Hello all and welcome to the challenging world of black and white photography. Everything should be simpler when processing B&W images, right? After all, everything exists in shades of gray, doesn’t it?
In this tutorial I describe color toning of a black and white image using tools available within Photoshop CS3. All you need to follow along with this tutorial is a black and white image, your CS3 software, and some quirky ideas.
The first thing you do is convert one of your color images (select one of your favorites) into a black and white image. There are many ways to do this, however, for this tutorial you simply use a black and white adjustment layer. Select the New Adjustment Layer icon in the bottom of your Layers Palette. Choose Black & White. Then click OK at the New Layer dialog. Presto, the black and white adjustment layer tool converts your color image to a gray scale image and you now have a black and white image.
The reason I prefer this method, as opposed to simply changing your Image Mode to gray scale (a common way of converting to black and white) is that by using the Adjustment Layer you are able to adjust each color channel individually. This allows you to adjust different sections of the image separately to your personal liking. For instance, on my shot of the remains of a shipwreck, I wanted to darken the sky. To do this I selected Layer>New Adjustment Layer>Black & White. After clicking OK, when the slider dialog opened, I simply moved my cursor inside the image and using the eye dropper tool on the sky, dragged my cursor to the left.
Once you have your black and white image adjusted, you are ready to perform the color toning process. To do this, open a new curves adjustment layer by clicking on Layers>New Adjustment Layer>Curves.
There’s a reason here for opening the new adjustment layer using your tool bar, rather than using the Adjustment Layer icon in your Layers Palette. By using the tool bar you are able to choose your blending mode. Under the Mode drop-down menu, choose Color.
After clicking OK to create the new layer, the Curves Adjustment Panel will be opened. Select each color channel individually from the RGB drop down menu.
This is where your personal preferences kick in. At this point, ask yourself questions like, ‘What mood am I looking for?’ ‘Is there a particular darkroom toning method I am trying to reproduce?’ or even, ‘I wonder if I can recreate the colors from my old college tie-dye t-shirt?’ These questions will help you choose which colors to increase and which ones to leave alone or maybe even decrease.
For example, for my shipwreck shot, I was going for a vintage look, almost like the sepia toned prints of the days of yore.
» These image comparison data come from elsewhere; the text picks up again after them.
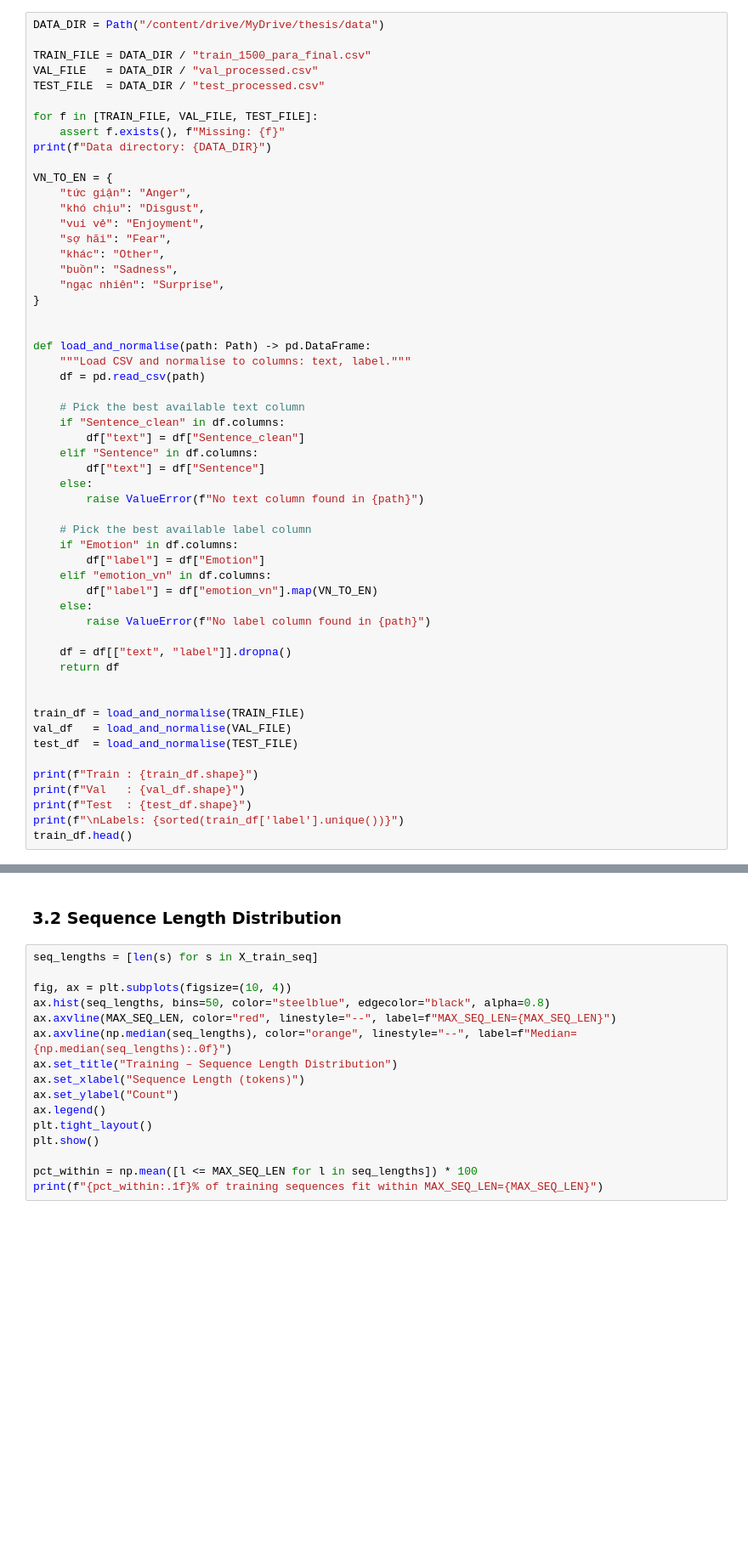
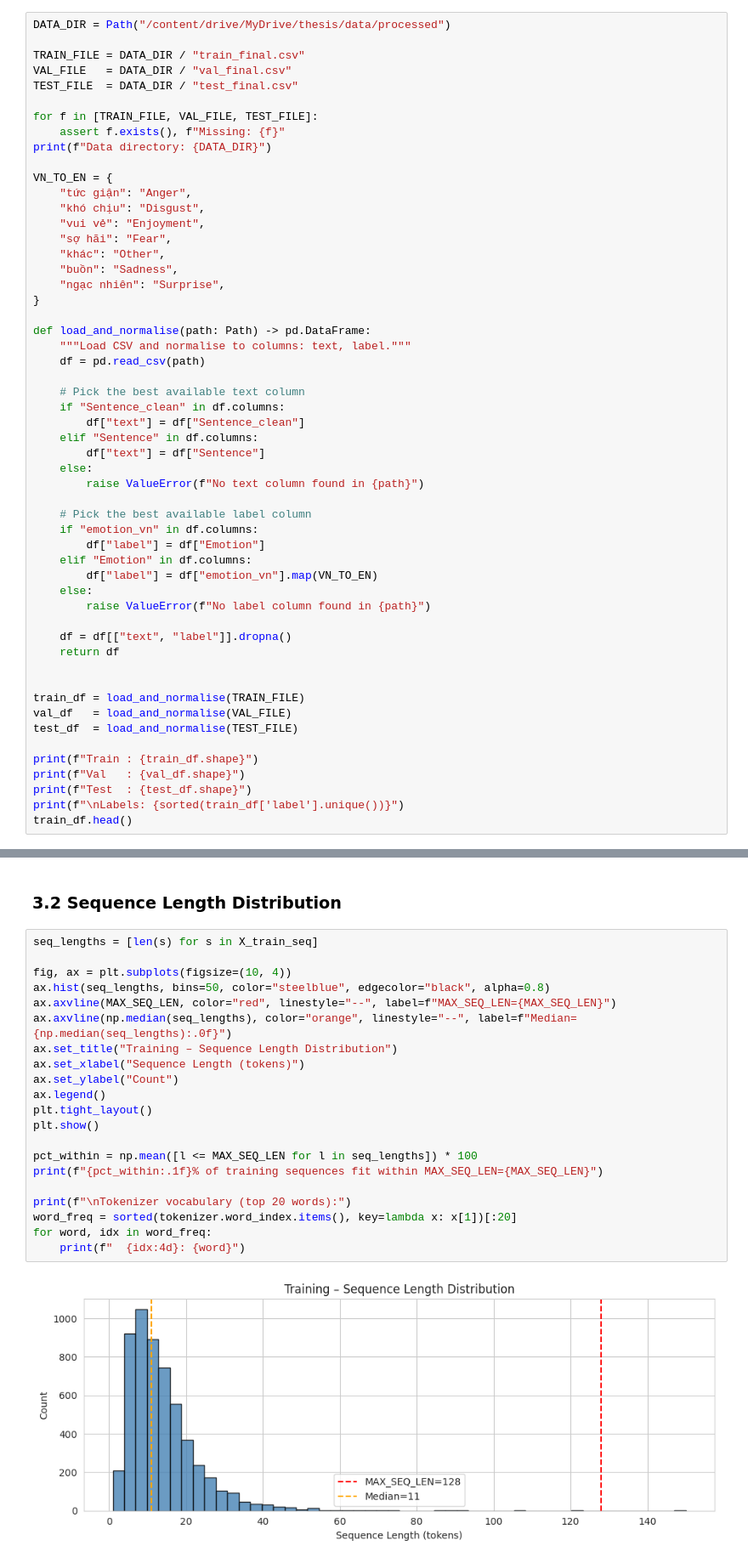
Before and after one commit to giahuy1310/topicmodeling, a Jupyter notebook: tm_research/EmoModel_Vectorization_Comparison.ipynb, the cells around one changed output, grey strips where cells are left out. Shown at 85% size. Cells and saved outputs as stored; diff of their text form; blank space fills up the shorter version.

```diff
--- a/tm_research/EmoModel_Vectorization_Comparison.ipynb
+++ b/tm_research/EmoModel_Vectorization_Comparison.ipynb
@@ -110,11 +127,11 @@ print(f"Val/Test batch   : {VAL_BATCH_SIZE}")
 
 Load the pre-processed train / validation / test splits and normalise column names.
 # %%
-DATA_DIR = Path("/content/drive/MyDrive/thesis/data")
+DATA_DIR = Path("/content/drive/MyDrive/thesis/data/processed")
 
-TRAIN_FILE = DATA_DIR / "train_1500_para_final.csv"
-VAL_FILE   = DATA_DIR / "val_processed.csv"
-TEST_FILE  = DATA_DIR / "test_processed.csv"
+TRAIN_FILE = DATA_DIR / "train_final.csv"
+VAL_FILE   = DATA_DIR / "val_final.csv"
+TEST_FILE  = DATA_DIR / "test_final.csv"
 
 for f in [TRAIN_FILE, VAL_FILE, TEST_FILE]:
     assert f.exists(), f"Missing: {f}"
@@ -130,7 +147,6 @@ VN_TO_EN = {
     "ngạc nhiên": "Surprise",
 }
 
-
 def load_and_normalise(path: Path) -> pd.DataFrame:
     """Load CSV and normalise to columns: text, label."""
     df = pd.read_csv(path)
@@ -144,9 +160,9 @@ def load_and_normalise(path: Path) -> pd.DataFrame:
         raise ValueError(f"No text column found in {path}")
 
     # Pick the best available label column
-    if "Emotion" in df.columns:
+    if "emotion_vn" in df.columns:
         df["label"] = df["Emotion"]
-    elif "emotion_vn" in df.columns:
+    elif "Emotion" in df.columns:
         df["label"] = df["emotion_vn"].map(VN_TO_EN)
     else:
         raise ValueError(f"No label column found in {path}")
@@ -331,16 +398,23 @@ print(f"y_train_cat shape        : {y_train_cat.shape}")
 # %%
 seq_lengths = [len(s) for s in X_train_seq]
 
 fig, ax = plt.subplots(figsize=(10, 4))
 ax.hist(seq_lengths, bins=50, color="steelblue", edgecolor="black", alpha=0.8)
 ax.axvline(MAX_SEQ_LEN, color="red", linestyle="--", label=f"MAX_SEQ_LEN={MAX_SEQ_LEN}")
 ax.axvline(np.median(seq_lengths), color="orange", linestyle="--", label=f"Median={np.median(seq_lengths):.0f}")
 ax.set_title("Training – Sequence Length Distribution")
 ax.set_xlabel("Sequence Length (tokens)")
 ax.set_ylabel("Count")
 ax.legend()
 plt.tight_layout()
 plt.show()
 
 pct_within = np.mean([l <= MAX_SEQ_LEN for l in seq_lengths]) * 100
 print(f"{pct_within:.1f}% of training sequences fit within MAX_SEQ_LEN={MAX_SEQ_LEN}")
+
+print(f"\nTokenizer vocabulary (top 20 words):")
+word_freq = sorted(tokenizer.word_index.items(), key=lambda x: x[1])[:20]
+for word, idx in word_freq:
+    print(f"  {idx:4d}: {word}")
+# %% [output]
+[figure, added]
```
Also changed, not shown: parts of 31 cells of this notebook, 20 other files.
To accomplish this look, I first grabbed my red channel curve – by the way, I recommend grabbing right in the middle – and pulled up.
Keep in mind that this is all by ‘feel’ at this point. Let me point out, however, that the image will appear a bit wacky until you have adjusted each color channel. After I boosted the red quite a bit, I moved on to the green channel. I pushed the green channel up a bit as well, though not as much as the red. Finally, I moved on to the blue channel. In this channel I grabbed the middle of the curve once again. This time, however, I pulled it down a bit.
It is at this point you begin to get the feel of how your image will look. Once you have created a look you like you can then go back through each layer and tweak as necessary.
After tweaking, and a bit of fun pushing each channel to the max, you will have your finished a toned black and white image.
Don’t forget, sepia is just one option. I have also included a shot where I used the opposite effect, toning it more blue than red. This feeling has a much more dramatic look, focusing your eye on the texture and detail of the scene. Remember, there are no rules here. If you want to tone an image green – then go for it! Gold? Sure, why not! It’s up to you from here gang. Good luck and happy toning.